  • Friday, December 13, 2013
    Congratulations to Ernesto Brau for successfully defending his dissertation entitled "Bayesian data association for temporal scene understanding".
  • August 29, 2013
    Congratulations to Ernesto Brau, Jinyan Guan, Kyle Simek, Luca del Pero, Colin Dawson, and Kobus Barnard, for getting their paper "Bayesian 3D tracking from monocular video" accepted to ICCV'13.
  • August 2013
    The Interdisciplinary Computational Intelligence (ICI) seminar for the 13/14 academic year officially starts August 30. It is being held Fridays at 1:30 in GS 906. Everyone is welcome to attend. This semester we will have a broad range of content, much of it generally accessible. For information about all upcoming and past seminars, including discussion and electronic prints, visit the seminar website. If you would like email announcements, please join the "compvision" listserv by clicking here.
  • July 23, 2013
    The interdisciplinary CompTIES (computational temporal interpersonal emotion systems) project has just been awarded a three year NSF grant. This is in collaboration between Emily Butler (PI, Family Studies and Human Development), Kobus Barnard (IVILAB / CS), Clay Morrison (IVILAB / SISTA), Matthias Mehl (Psychology), and the NSF funded iPlant project. This research will bring theory-driven Bayesian modeling and inference into the domain of temporal emotional interactions within personal relationships. It will also develop a shared computational infrastructure for researchers in this domain in collaboration with iPlant. For more details, see the project website, or the project abstract.
  • July 2013
    Congratulations to Luca Del Pero who is now officially "Doctor Del Pero," having successfully defended his dissertation in May, and who has now formally graduated with the PHD degree. Luca will be joining the University of Edinburgh as a Postdoc with Vitto Ferrari starting early October.
  • April 18, 2013
    Congratulations to Jinyan Guan, for being selected as a Galileo Circle Scholar.
  • February 24, 2013
    Congratulations to Andrew Predoehl and Kobus Barnard for getting their paper, "A Statistical Model for Recreational Trails in Aerial Images" accepted to CVPR'13.
  • February 24, 2013
    Congratulations to Luca Del Pero Kobus Barnard and undergraduates Joshua Bowdish, Emily Hartley, and Bonnie Kermgard for getting their paper, "Understanding Bayesian rooms using composite 3D object models" accepted to CVPR'13.
  • July 31, 2012
    Congratulations to PHD students Yekaterina (Kate) Kharitonova, Qiyam Tung, Kobus Barnard, and undergraduate Alexander Danehy for getting their paper, "Client-side backprojection of presentation slides into educational video," accepted to ACM MM'12.
  • March 5, 2012
    Congratulations to Luca Del Pero, Yekaterina (Kate) Kharitonova, and Colin Dawson for being selected as Galileo Circle Scholars.

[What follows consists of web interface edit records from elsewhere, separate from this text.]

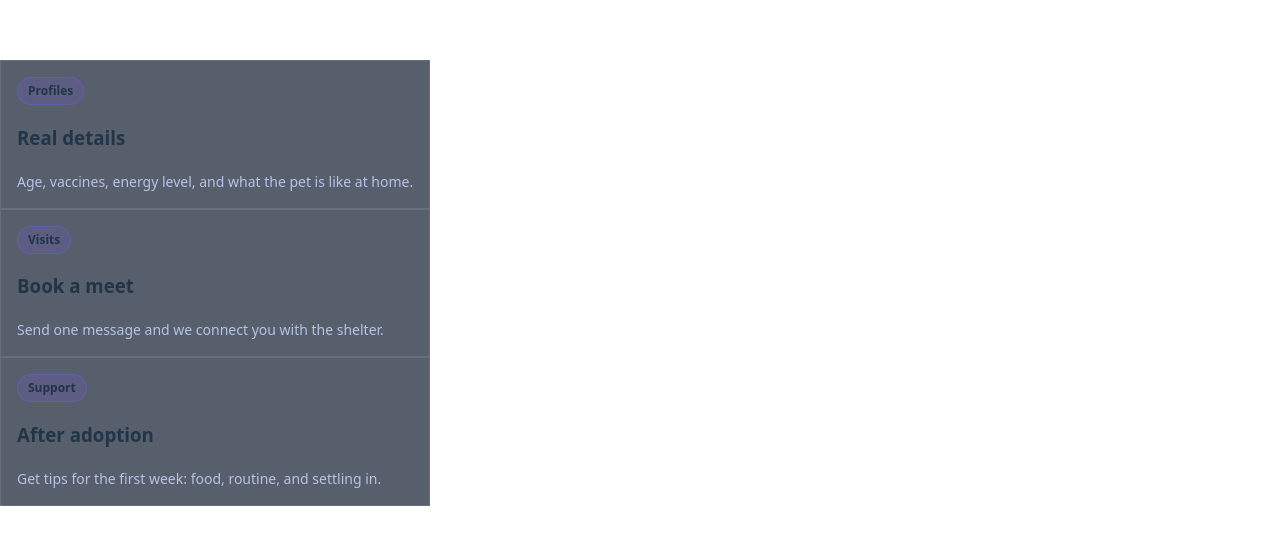
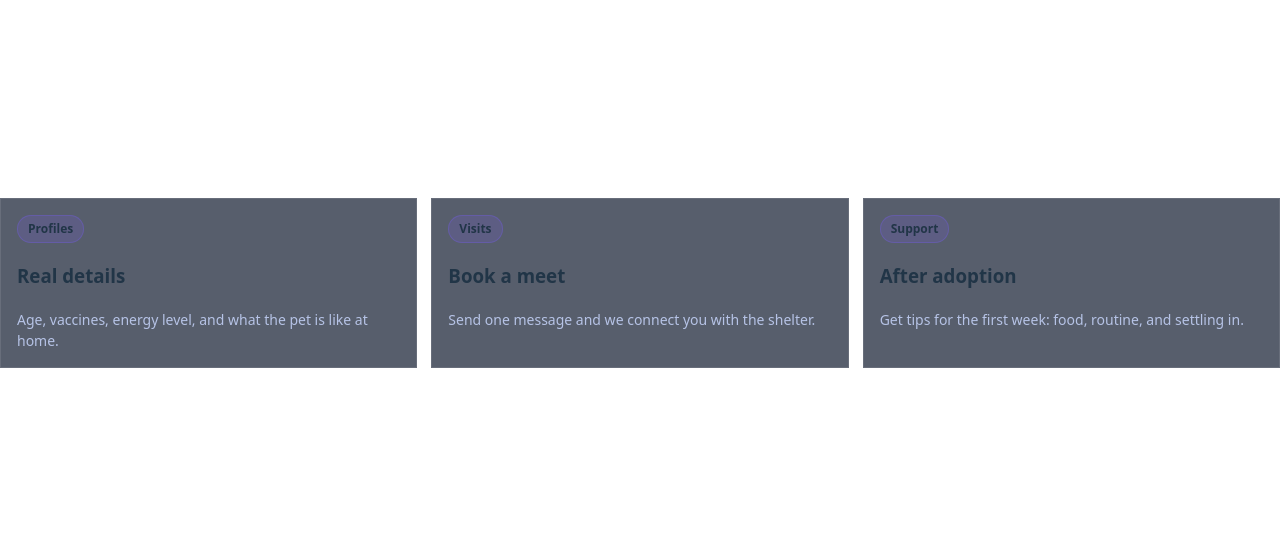
Before and after one commit to VKD-The-Tester/WebProgrammingActivities, a React (Vite) app in the folder NovaPets-Solution/: page / in a window 1280 px wide. Shown: the part 117-662 px from the top of the page. Built offline with nearby package versions, Linux system fonts and the light colour scheme.

Commit message:
A div element was added with the card-grid class attribute in App.jsx

```diff
--- a/NovaPets-Solution/src/App.jsx
+++ b/NovaPets-Solution/src/App.jsx
@@ -7,6 +7,7 @@ import Card from "./components/Card";
 function App() {
   return (
     <>
+      <div className="card-grid">
         <Card
           badgeInput={"Profiles"}
           headingText={"Real details"}
@@ -17,7 +18,9 @@ function App() {
         <Card
           badgeInput={"Visits"}
           headingText={"Book a meet"}
-        paragraphInfo={"Send one message and we connect you with the shelter."}
+          paragraphInfo={
+            "Send one message and we connect you with the shelter."
+          }
         ></Card>
         <Card
           badgeInput={"Support"}
@@ -26,6 +29,7 @@ function App() {
             "Get tips for the first week: food, routine, and settling in."
           }
         ></Card>
+      </div>
     </>
   );
 }
```
Lines whose indentation alone changed are shown as unchanged.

More on the six Galileo Circle recipients associated with SISTA.
  • February 26, 2012
    Congratulations to Luca Del Pero, Kobus Barnard, and undergraduates Joshua Bowdish, Daniel Fried, Bonnie Kermgard, and Emily Hartley for getting their paper, "Bayesian geometric modeling of indoor scenes," accepted to CVPR'12.

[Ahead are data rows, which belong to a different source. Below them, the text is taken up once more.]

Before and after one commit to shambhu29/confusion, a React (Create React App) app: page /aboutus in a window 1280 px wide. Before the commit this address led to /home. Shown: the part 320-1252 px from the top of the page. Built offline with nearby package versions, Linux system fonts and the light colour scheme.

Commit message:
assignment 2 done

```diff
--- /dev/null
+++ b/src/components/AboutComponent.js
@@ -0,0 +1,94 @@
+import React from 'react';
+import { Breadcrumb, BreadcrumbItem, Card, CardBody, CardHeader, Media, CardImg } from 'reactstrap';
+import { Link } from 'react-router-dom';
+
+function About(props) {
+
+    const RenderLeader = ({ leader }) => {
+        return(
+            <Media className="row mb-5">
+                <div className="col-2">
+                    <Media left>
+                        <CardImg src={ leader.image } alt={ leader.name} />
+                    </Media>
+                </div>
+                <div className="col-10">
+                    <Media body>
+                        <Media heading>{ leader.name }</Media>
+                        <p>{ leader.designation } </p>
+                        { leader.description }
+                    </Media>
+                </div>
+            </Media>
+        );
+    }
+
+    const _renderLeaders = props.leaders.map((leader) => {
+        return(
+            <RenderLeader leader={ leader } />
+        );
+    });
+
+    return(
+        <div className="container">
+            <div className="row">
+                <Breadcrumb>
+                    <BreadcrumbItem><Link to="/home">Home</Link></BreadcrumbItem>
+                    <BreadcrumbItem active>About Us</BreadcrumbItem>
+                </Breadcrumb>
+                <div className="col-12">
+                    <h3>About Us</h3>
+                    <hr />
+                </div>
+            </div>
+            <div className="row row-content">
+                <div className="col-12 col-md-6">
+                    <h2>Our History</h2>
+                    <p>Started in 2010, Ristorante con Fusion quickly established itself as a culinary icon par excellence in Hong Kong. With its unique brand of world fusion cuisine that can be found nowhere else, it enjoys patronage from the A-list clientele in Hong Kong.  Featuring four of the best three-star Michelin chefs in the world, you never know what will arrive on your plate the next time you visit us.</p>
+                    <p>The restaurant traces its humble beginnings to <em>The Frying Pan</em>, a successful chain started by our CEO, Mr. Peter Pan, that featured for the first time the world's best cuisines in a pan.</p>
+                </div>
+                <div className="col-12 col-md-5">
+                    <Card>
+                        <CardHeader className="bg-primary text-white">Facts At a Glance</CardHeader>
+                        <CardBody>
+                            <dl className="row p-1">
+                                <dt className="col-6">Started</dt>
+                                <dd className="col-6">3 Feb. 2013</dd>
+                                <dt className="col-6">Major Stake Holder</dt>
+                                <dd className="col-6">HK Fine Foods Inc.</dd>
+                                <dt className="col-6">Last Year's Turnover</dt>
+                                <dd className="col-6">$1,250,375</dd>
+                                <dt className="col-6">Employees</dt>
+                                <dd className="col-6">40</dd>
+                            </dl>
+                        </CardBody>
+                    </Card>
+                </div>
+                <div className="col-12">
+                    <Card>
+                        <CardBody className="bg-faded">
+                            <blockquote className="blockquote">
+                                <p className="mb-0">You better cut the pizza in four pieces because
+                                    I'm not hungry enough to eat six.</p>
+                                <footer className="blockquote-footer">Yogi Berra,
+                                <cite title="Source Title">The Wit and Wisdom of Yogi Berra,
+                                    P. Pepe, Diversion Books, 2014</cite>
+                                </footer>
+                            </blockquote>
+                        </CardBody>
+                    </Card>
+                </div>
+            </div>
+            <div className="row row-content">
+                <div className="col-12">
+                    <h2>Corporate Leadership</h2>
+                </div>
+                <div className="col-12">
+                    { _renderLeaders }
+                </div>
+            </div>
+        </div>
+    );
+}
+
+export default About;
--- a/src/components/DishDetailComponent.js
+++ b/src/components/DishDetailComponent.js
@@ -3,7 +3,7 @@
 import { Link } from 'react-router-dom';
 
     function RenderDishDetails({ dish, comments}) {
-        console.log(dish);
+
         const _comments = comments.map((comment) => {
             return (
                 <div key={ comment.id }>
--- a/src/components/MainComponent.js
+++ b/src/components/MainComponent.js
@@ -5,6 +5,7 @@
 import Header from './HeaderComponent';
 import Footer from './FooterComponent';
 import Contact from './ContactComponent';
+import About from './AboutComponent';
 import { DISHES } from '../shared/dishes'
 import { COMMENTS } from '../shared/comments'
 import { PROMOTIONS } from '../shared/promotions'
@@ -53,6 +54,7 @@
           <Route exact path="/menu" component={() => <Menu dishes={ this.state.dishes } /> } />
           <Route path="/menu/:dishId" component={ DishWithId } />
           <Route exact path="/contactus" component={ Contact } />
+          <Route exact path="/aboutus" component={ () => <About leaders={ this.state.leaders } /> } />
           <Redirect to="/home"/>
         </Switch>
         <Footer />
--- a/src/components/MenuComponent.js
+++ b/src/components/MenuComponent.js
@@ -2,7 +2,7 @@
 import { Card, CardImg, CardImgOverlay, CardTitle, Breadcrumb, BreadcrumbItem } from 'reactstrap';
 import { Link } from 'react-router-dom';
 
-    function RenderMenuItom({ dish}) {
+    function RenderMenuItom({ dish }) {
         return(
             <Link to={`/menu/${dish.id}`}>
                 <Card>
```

  • January 1, 2012
    Bayesian Modeling and Inference course for spring 2012
  • Spring 2011
    New course for spring 2011 : Bayesian modeling and inference

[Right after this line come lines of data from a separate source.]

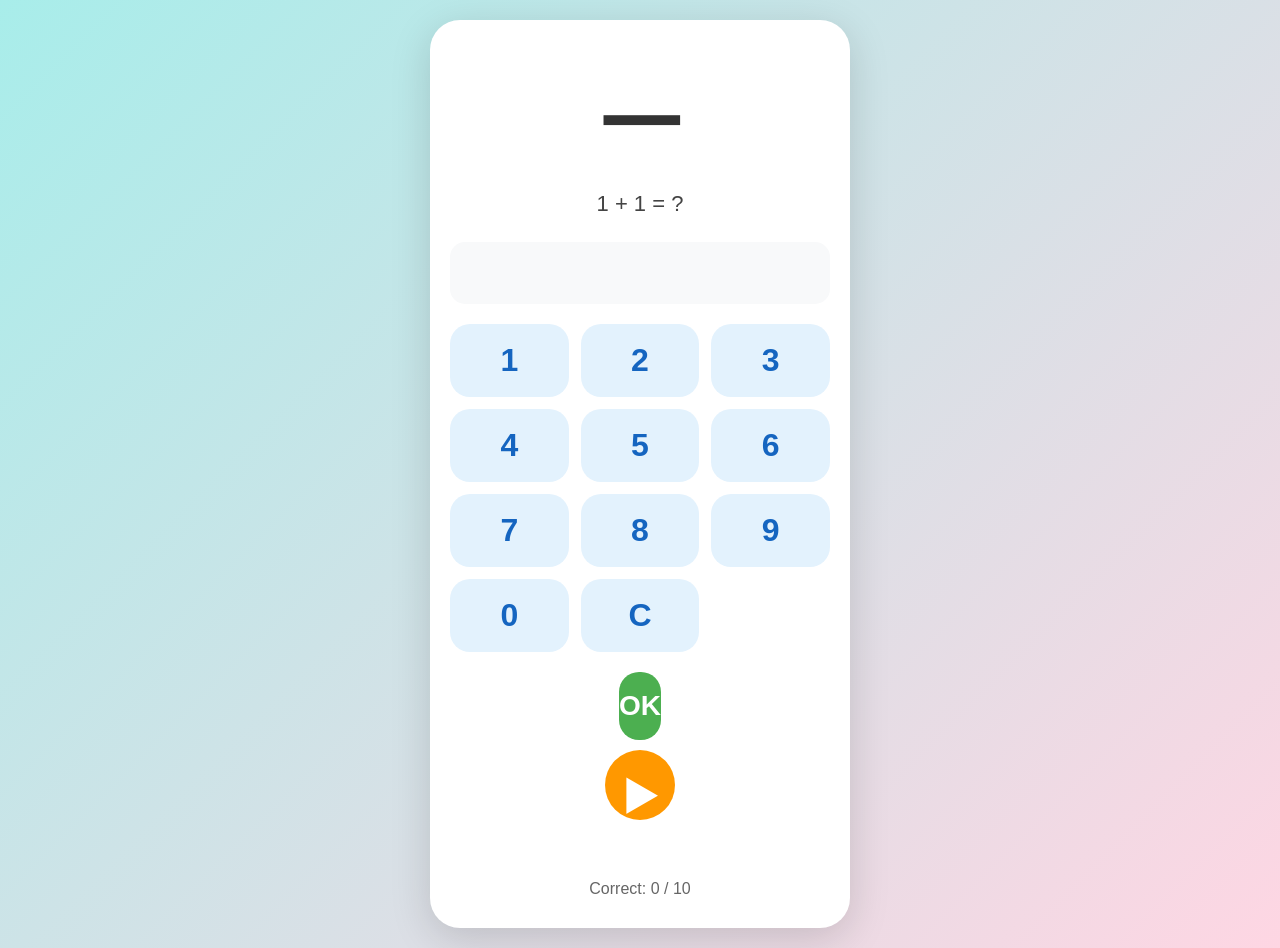
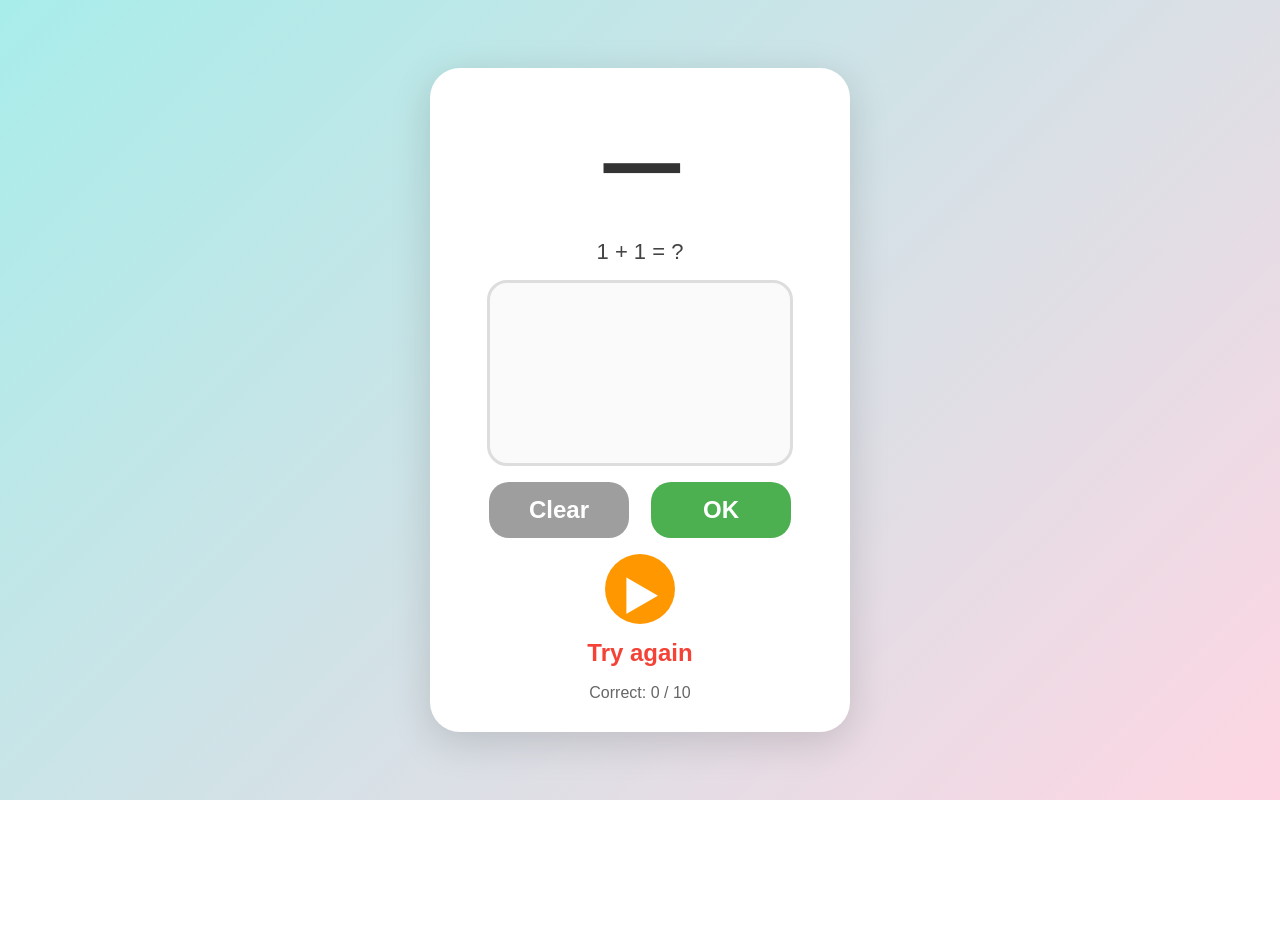
Before and after one commit to pacho4321/emma-app, a plain HTML site: page public/index.html in a window 1280 px wide. Both pictures are taken after a click on the button "OK". After the commit the page ends 800 px from the top, so only its background shows below. Drawn offline with Linux system fonts and the light colour scheme.

Commit message:
Change number input to finger writing canvas like Kanji

```diff
--- a/public/index.html
+++ b/public/index.html
@@ -4,6 +4,7 @@
   <meta charset="UTF-8">
   <meta name="viewport" content="width=device-width, initial-scale=1.0, user-scalable=no">
   <title>Emma Kanji Math</title>
+  <script src="https://cdn.jsdelivr.net/npm/tesseract.js@5/dist/tesseract.min.js"></script>
   <style>
     * { box-sizing: border-box; margin: 0; padding: 0; }
     body {
@@ -33,47 +34,37 @@
     }
     .question {
       font-size: 22px;
-      margin: 15px 0 25px;
+      margin: 15px 0 15px;
       color: #444;
     }
-    .answer-display {
-      font-size: 36px;
-      min-height: 50px;
-      background: #f8f9fa;
-      border-radius: 15px;
-      padding: 10px;
-      margin-bottom: 20px;
-      letter-spacing: 4px;
-      color: #222;
+    #canvas {
+      border: 3px solid #ddd;
+      border-radius: 20px;
+      background: #fafafa;
+      touch-action: none;
+      margin: 10px auto;
+      display: block;
+      cursor: crosshair;
     }
-    .numpad {
-      display: grid;
-      grid-template-columns: repeat(3, 1fr);
-      gap: 12px;
-      margin-bottom: 15px;
-    }
-    .num-btn, .ok-btn, .next-btn {
+    .ok-btn, .next-btn, .clear-btn {
       border: none;
       border-radius: 20px;
-      font-size: 32px;
+      font-size: 24px;
       font-weight: bold;
-      padding: 18px 0;
+      padding: 14px 0;
       cursor: pointer;
-      transition: transform 0.1s;
+      margin: 6px;
     }
-    .num-btn {
-      background: #e3f2fd;
-      color: #1565c0;
-    }
-    .num-btn:active { transform: scale(0.95); background: #bbdefb; }
     .ok-btn {
       background: #4caf50;
       color: white;
-      grid-column: span 3;
-      font-size: 28px;
-      margin-top: 5px;
+      width: 140px;
     }
-    .ok-btn:active { transform: scale(0.98); }
+    .clear-btn {
+      background: #9e9e9e;
+      color: white;
+      width: 140px;
+    }
     .next-btn {
       background: #ff9800;
       color: white;
@@ -84,7 +75,6 @@
       margin: 10px auto;
       display: block;
     }
-    .next-btn:active { transform: scale(0.95); }
     .feedback {
       font-size: 24px;
       margin: 15px 0;
@@ -103,15 +93,23 @@
       color: #4caf50;
       margin: 30px 0;
     }
+    .buttons {
+      display: flex;
+      justify-content: center;
+      gap: 10px;
+      margin-top: 10px;
+    }
   </style>
 </head>
 <body>
   <div class="card" id="app">
     <div class="kanji" id="kanji">一</div>
     <div class="question" id="question">1 + 1 = ?</div>
-    <div class="answer-display" id="answerDisplay">&nbsp;</div>
-    <div class="numpad" id="numpad"></div>
-    <button class="ok-btn" id="okBtn">OK</button>
+    <canvas id="canvas" width="300" height="180"></canvas>
+    <div class="buttons">
+      <button class="clear-btn" id="clearBtn">Clear</button>
+      <button class="ok-btn" id="okBtn">OK</button>
+    </div>
     <button class="next-btn" id="nextBtn" title="Skip">▶</button>
     <div class="feedback" id="feedback"></div>
     <div class="progress" id="progress"></div>
@@ -133,50 +131,67 @@
 
     let queue = [...QUESTIONS];
     let current = null;
-    let input = "";
     let correctCount = 0;
     let total = QUESTIONS.length;
+    let recognizing = false;
 
     const kanjiEl = document.getElementById("kanji");
     const questionEl = document.getElementById("question");
-    const answerDisplay = document.getElementById("answerDisplay");
     const feedbackEl = document.getElementById("feedback");
     const progressEl = document.getElementById("progress");
-    const numpad = document.getElementById("numpad");
     const okBtn = document.getElementById("okBtn");
     const nextBtn = document.getElementById("nextBtn");
+    const clearBtn = document.getElementById("clearBtn");
+    const canvas = document.getElementById("canvas");
+    const ctx = canvas.getContext("2d");
 
-    function buildNumpad() {
-      for (let i = 1; i <= 9; i++) {
-        const btn = document.createElement("button");
-        btn.className = "num-btn";
-        btn.textContent = i;
-        btn.onclick = () => addDigit(i);
-        numpad.appendChild(btn);
-      }
-      const zero = document.createElement("button");
-      zero.className = "num-btn";
-      zero.textContent = "0";
-      zero.onclick = () => addDigit(0);
-      numpad.appendChild(zero);
+    // Drawing setup
+    let drawing = false;
+    ctx.lineWidth = 8;
+    ctx.lineCap = "round";
+    ctx.strokeStyle = "#222";
 
-      const clear = document.createElement("button");
-      clear.className = "num-btn";
-      clear.textContent = "C";
-      clear.onclick = () => { input = ""; updateDisplay(); };
-      numpad.appendChild(clear);
+    function getPos(e) {
+      const rect = canvas.getBoundingClientRect();
+      const touch = e.touches ? e.touches[0] : e;
+      return {
+        x: touch.clientX - rect.left,
+        y: touch.clientY - rect.top
+      };
     }
 
-    function addDigit(d) {
-      if (input.length < 4) {
-        input += d;
-        updateDisplay();
-      }
+    function startDraw(e) {
+      drawing = true;
+      const pos = getPos(e);
+      ctx.beginPath();
+      ctx.moveTo(pos.x, pos.y);
     }
 
-    function updateDisplay() {
-      answerDisplay.textContent = input || " ";
+    function draw(e) {
+      if (!drawing) return;
+      e.preventDefault();
+      const pos = getPos(e);
+      ctx.lineTo(pos.x, pos.y);
+      ctx.stroke();
     }
+
+    function stopDraw() {
+      drawing = false;
+    }
+
+    canvas.addEventListener("mousedown", startDraw);
+    canvas.addEventListener("mousemove", draw);
+    canvas.addEventListener("mouseup", stopDraw);
+    canvas.addEventListener("mouseleave", stopDraw);
+    canvas.addEventListener("touchstart", startDraw, { passive: false });
+    canvas.addEventListener("touchmove", draw, { passive: false });
+    canvas.addEventListener("touchend", stopDraw);
+
+    function clearCanvas() {
+      ctx.clearRect(0, 0, canvas.width, canvas.height);
+    }
+
+    clearBtn.onclick = clearCanvas;
 
     function loadNext() {
       if (queue.length === 0) {
@@ -186,8 +201,7 @@
       current = queue.shift();
       kanjiEl.textContent = current.kanji;
       questionEl.textContent = current.q;
-      input = "";
-      updateDisplay();
+      clearCanvas();
       feedbackEl.textContent = "";
       feedbackEl.className = "feedback";
       updateProgress();
@@ -205,18 +219,36 @@
       `;
     }
 
-    okBtn.onclick = () => {
-      if (!current || input === "") return;
-      if (input === current.a) {
+    async function recognizeNumber() {
+      if (recognizing) return;
+      recognizing = true;
+      feedbackEl.textContent = "Reading...";
+      feedbackEl.className = "feedback";
+      try {
+        const result = await Tesseract.recognize(canvas, "eng", {
+          tessedit_char_whitelist: "0123456789"
+        });
+        const text = result.data.text.replace(/\D/g, "").trim();
+        return text;
+      } catch (err) {
+        return "";
+      } finally {
+        recognizing = false;
+      }
+    }
+
+    okBtn.onclick = async () => {
+      if (!current || recognizing) return;
+      const recognized = await recognizeNumber();
+      if (recognized === current.a) {
         feedbackEl.textContent = "Correct!";
         feedbackEl.className = "feedback correct";
         correctCount++;
-        setTimeout(loadNext, 700);
+        setTimeout(loadNext, 800);
       } else {
-        feedbackEl.textContent = "Try again";
+        feedbackEl.textContent = recognized ? `I saw ${recognized}. Try again` : "Try again";
         feedbackEl.className = "feedback wrong";
-        input = "";
-        updateDisplay();
+        setTimeout(clearCanvas, 600);
       }
     };
 
@@ -226,7 +258,6 @@
       loadNext();
     };
 
-    buildNumpad();
     loadNext();
   </script>
 </body>
```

  • March 2010

    First year PHD student Jinyan Guan has won a prestigious Microsoft Research Graduate Woman's Scholarship. Jinyan will be receiving one of ten such scholarships awarded across North America. In 2010 there were 109 applicants.

    Jinyan is interested in computer vision, and how it related to human vision, especially with respect to representing, understanding, and recognizing 3D objects. She is part of the computer vision group, led by Kobus Barnard.